Aristotle was convinced that the embryo was formed by the 'matter' of the female and the 'form' of the male. The 'form' creates a complete embryo out of the 'matter'. He also learned that the fetus was alive as soon as it was completely formed, or as Philo later put it: "already shaped and all the limbs have their proper qualities and places in the system". This theory was soon accepted and influenced the idea of the moral status of the embryo. The result of this new theory is presented in the LXX version of Exod.xxi 22-23: if one causes an abortion of an embryo that is unformed, a fine has to be paid. But If one has caused an abortion of a formed fetus, one is guilty of murder. ACBR Later commentaries: In their commentaries, Philo and Josephus closely follow the LXX-reading. However both are aware that the protasis does not reflect a realistic situation and both freely interpolate an actual situation into it. Philo interprets the first two verses as a law against abortion and Josephus does the same. The lex talionis in the vv. 24-25 is not regarded as a part of the law and has no influence on the interpretation of the vv. 22-23 by Philo. The aberatio ictus, the missing blow In tannaitic exegesis the Hebrew reading is used.

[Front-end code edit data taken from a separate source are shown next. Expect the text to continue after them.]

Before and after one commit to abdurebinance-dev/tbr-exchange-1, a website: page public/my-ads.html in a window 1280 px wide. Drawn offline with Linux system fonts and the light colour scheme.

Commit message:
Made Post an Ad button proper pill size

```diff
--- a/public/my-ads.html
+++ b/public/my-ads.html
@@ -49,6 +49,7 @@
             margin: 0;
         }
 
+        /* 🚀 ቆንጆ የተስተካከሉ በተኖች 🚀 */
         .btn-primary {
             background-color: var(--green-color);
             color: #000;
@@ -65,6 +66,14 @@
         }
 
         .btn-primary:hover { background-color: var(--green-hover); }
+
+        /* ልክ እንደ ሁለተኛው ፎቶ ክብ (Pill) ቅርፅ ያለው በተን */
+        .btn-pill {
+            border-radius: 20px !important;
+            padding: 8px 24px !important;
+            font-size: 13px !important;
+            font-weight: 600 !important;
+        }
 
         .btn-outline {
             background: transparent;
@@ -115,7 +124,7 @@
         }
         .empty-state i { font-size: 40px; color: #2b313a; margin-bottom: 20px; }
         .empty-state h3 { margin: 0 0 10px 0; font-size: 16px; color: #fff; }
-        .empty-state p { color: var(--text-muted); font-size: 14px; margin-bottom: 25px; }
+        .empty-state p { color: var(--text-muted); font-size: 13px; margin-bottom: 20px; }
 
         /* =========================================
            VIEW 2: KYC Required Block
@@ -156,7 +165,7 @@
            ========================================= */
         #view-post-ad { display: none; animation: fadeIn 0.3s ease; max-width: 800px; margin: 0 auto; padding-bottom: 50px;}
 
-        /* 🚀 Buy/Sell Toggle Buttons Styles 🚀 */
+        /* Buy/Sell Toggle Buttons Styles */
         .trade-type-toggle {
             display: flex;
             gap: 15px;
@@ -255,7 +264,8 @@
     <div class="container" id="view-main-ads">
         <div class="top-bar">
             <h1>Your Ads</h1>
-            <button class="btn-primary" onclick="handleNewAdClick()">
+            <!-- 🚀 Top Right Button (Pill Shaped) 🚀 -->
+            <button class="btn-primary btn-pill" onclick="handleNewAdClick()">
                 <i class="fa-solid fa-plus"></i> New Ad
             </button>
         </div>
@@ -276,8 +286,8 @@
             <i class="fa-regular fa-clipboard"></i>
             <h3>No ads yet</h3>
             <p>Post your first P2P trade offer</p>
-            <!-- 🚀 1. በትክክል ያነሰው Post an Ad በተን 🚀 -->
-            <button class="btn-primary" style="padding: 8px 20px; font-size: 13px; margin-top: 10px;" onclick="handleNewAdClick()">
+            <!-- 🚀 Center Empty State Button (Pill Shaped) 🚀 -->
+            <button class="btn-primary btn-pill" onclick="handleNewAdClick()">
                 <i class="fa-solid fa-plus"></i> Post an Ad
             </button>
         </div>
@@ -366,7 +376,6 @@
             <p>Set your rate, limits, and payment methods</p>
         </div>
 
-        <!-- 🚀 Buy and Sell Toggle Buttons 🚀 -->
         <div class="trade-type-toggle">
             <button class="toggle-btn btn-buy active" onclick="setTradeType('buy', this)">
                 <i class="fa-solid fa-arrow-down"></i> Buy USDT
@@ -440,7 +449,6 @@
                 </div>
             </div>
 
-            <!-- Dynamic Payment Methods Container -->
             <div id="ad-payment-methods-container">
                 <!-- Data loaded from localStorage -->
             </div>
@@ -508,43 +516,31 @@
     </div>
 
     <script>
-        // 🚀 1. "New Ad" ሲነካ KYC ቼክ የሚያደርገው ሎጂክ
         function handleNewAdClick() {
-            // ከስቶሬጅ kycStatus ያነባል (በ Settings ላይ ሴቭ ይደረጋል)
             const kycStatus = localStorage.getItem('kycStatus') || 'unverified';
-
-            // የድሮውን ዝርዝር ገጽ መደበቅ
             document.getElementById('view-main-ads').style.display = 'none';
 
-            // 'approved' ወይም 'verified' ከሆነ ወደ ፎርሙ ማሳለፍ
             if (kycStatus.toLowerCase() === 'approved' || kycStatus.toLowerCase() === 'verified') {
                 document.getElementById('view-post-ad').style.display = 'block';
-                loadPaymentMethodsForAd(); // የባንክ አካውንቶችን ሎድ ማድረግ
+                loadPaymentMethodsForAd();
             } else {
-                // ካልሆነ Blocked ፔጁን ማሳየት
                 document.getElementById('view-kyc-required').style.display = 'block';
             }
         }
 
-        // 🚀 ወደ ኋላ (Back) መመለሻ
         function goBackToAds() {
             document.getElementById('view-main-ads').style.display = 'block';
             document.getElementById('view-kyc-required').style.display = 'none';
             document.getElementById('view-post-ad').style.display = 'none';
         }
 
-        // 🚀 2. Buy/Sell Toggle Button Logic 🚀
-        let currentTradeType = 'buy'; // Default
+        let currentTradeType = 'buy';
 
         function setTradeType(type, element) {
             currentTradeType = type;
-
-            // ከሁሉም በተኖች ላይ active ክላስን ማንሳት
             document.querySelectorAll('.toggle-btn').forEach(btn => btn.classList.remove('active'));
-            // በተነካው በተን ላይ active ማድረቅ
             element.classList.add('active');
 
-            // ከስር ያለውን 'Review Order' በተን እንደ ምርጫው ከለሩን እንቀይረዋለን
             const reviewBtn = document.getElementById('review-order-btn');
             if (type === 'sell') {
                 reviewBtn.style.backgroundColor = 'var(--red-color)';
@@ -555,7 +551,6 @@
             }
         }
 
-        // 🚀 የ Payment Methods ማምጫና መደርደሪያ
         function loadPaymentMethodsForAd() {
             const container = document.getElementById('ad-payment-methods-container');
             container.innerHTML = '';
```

The last two verses (vss. 24-25) have no influence on the interpretation of the law of the pregnant woman either. Their interpretation of the first verses is interesting. The tannaim used the wording of the existing law in the discussion to legitimate therapeutic abortion. In the discussion about the function of Exod.xxi, 22 in the Mekhilta d'Rabbi Ishmael a variant of the 'pursuer-argument' was read into the protasis of Exod. xxi, 22, the aberratio ictus. This is a situation in which person A wanted to hit B, but missed and struck C. It could also be a situation in which A wanted to hit B and not only struck B, but also C.  In tannaitic exegesis the aberratio ictus is introduced in a special setting of a pregnant woman in need of a therapeutic abortion. The woman is not in danger of fighting men, but of her premature pregnancy. So, in this situation, the physician is the onlooker and the illness caused by her pregnancy is the pursuer. The physician (A) saves the woman (B) from her pursuer (C), but he kills the fetus (D) too. 

Conclusion: Whatever the exact wording and meaning of the original law of Exod. xxi, 22-23 once was is not complete clear. The original wording of the law is lost and the meaning of the law was preserved in an oral tradition. One realized that the text was corrupted en the original law protected pregnant women (slaves) in general. Nevertheles the law had a meaning in social life because of a great oral tradition that is connected with it. Moreover, it has been demonstrated that translations and commentaries show a clear development in the meaning of the law. Actual situations are freely interpolated in the protasis. Later on this text was an instrument for law-givers to protect the pregnant woman in several cultures and in different situations. ACBR Does this imply that searching for the original meaning is a waste of time? No, to the present writers mind this makes sense. Searching for the original law implies studying the origins of a development that in its turn brings to light the methods and principles that were used. This study shows that the law was regarded as a changeable law, a law that could make sense in actual everyday life. The ‘clumsy’ wording of the law may be the reason hat this law in different times and different situation was influenced by cultural developments. Gradually the meaning of the law changed from a law that protected pregnant female slaves to a law that protected pregnant women in general, specially in the diaspora. Influenced by socio-, philosophical changes and last but not least by medical development this law became the locus classicus for the protection of the pregnant woman and her unborn child. 

 

Dr. J.G. te Lindert, august 2015